To Thine Own Self Be Kind: Eight Random Acts of Self-Kindness

Photo courtesy of www.FreeDigitalPhotos.net

Forgiveness Tips If You’ve Been Wronged

sad eggIf you’re nursing a grievance, you’re not alone.

Without a heartfelt apology (which isn’t always available), or even with that apology, sometimes it can take a long time to feel better.

Being wronged is like being injured physically. Healing takes time.

No one expects a broken bone to heal overnight, nor should we expect ourselves to be okay with what happened immediately… or ever.

Assuming you want to reach forgiveness, though, remember that hurt feelings can build on other hurt feelings from the past.

There may be a backlog of emotional “ouch!”es to work through.

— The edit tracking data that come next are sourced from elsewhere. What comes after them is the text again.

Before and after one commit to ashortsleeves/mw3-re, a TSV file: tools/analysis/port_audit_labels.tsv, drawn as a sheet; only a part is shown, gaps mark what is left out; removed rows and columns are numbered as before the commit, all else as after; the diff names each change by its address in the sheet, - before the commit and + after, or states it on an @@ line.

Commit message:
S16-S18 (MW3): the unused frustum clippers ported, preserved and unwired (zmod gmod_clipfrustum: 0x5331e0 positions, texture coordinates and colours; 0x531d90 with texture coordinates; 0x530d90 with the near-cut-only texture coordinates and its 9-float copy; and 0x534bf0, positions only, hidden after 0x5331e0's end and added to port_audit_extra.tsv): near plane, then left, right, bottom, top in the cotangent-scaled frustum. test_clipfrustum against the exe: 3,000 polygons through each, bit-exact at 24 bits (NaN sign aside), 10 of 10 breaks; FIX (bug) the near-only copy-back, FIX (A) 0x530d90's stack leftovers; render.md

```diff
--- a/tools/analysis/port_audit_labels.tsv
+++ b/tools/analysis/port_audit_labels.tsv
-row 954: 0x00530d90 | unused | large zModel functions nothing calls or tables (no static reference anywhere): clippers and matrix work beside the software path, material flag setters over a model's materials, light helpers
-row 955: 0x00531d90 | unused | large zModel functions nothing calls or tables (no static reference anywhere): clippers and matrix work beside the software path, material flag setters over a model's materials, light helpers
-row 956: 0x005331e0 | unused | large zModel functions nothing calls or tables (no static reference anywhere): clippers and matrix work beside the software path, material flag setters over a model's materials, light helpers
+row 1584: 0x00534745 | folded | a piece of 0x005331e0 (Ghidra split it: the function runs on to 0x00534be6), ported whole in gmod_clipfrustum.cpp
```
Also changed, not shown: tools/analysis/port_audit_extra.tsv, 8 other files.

The best anyone can do is to create room for forgiveness.

Read these tips on how to do that from my guest post over on WellDoing.org:

Don’t Rush Forgiveness

Photo courtesy of www.FreeDigitalPhotos.net

Notes from a Book Tour

Dog in bookstore

Every bookstore needs a dog. This one resides at 32 Books in North Vancouver, BC

I was sharing a meal with a friend recently and she asked me how the book tour’s going for my newly-released book, Constructive Wallowing.

I told her about the travel, the bookstore signings and the radio and TV interviews, and she responded with an interesting question.

“Why haven’t I read about any of this on your blog?”

I was temporarily speechless. But then the cat came back with my tongue.

“People don’t want to read about me and my book. They want to read self-help.”

My friend disagreed.

She asserted that you, Gentle Reader, would be not only tolerant of, but actively interested in, reading about my activities.

As outrageously improbable as that seemed when she said it, my friend is not a kook.

So although I’m uncomfortable writing an entire post exclusively about ME and MY BOOK, I’m performing a daring experiment this week by doing just that.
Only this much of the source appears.